During the second act, however, the interaction between Rachel Fink '01 as Darcy and Tom Dugdale '03 as Bunce began to match the vitality of Kenah's performance. Their portrayal of the romance between an elderly upper-class woman and a young sailor hiding from mandatory service in Her Majesty's Navy ignited the stage.

Fink's Darcy Snelgrave is the sexually neglected wife of the wealthy owner of the house in which they are quarantined, and her relationship with Bunce is one device Wallace uses to question class stratification.

Dugdale's character contributed much of the heightened intensity of the second act, because of sexual tension with both the Snelgraves. In one scene, Snelgrave, played in the Hopkins Center production by Jackson Burke '03, pressures Bunce, his servant, to admit desires for homosexual sex while at sea. In response to his badgering, Bunce, who has previously admitted such activity to Darcy, takes his master's finger and sticks it through the hole of an orange he has been devouring. The topics explored within the scene are relevant to the past, yet they also resonate to a contemporary audience. "One Flea Spare" balances quite nicely the border between past and present.

One of the ways in which Wallace achieves this balance is an overturn of constructed class distinctions of the 17th century, as well as of the 21st. Symbolically, her characters exchange status symbols throughout the play. Bunce strips Snelgrave of his status by donning his master's clothes. Morse goes so far as to take on the identity of the privileged girl she served and who died a victim of the plague.

It is Kabe, a guard certainly not of the upper class played by Gabriel Crowl '01, who controls all the inhabitants' access to the world outside. In addition, unlike the historical facts, it is for the most part the underprivileged who survive the plague. It is from Morse's recollection, from her perspective, that we receive information about what happened in the room.

The drama department used its resources to create wonderful moments during the production. Lighting designer Colin Bills '98 used clever tricks of light to highlight Morse's wrenching soliloquies, and set designer Christine Jones' bordered set contributed to the sense of confinement that was brought into stark contrast with the vitality of the second act. Thus, despite the limitations it must work with, the drama department presents a funny yet insightful production of a complex play.

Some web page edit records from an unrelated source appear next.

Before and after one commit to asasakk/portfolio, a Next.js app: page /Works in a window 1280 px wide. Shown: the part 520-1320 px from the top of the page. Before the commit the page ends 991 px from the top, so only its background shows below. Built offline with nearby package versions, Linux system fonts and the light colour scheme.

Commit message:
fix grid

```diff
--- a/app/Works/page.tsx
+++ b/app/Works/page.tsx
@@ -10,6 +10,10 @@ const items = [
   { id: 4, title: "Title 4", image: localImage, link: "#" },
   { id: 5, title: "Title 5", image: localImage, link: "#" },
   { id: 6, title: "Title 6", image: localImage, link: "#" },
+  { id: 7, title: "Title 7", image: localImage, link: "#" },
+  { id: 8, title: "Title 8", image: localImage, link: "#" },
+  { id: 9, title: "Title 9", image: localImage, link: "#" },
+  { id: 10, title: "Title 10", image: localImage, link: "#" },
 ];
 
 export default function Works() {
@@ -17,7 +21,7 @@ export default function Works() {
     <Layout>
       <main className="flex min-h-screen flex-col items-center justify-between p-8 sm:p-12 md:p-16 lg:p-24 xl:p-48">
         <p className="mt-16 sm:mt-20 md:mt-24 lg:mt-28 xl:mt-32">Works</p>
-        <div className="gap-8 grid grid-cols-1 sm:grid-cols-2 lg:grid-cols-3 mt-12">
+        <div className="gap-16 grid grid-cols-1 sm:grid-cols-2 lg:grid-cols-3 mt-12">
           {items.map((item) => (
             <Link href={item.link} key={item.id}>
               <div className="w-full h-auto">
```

"One Flea Spare" plays Wednesday through Saturday at 8 p.m. and on Sunday at 2 p.m. in Moore Auditorium.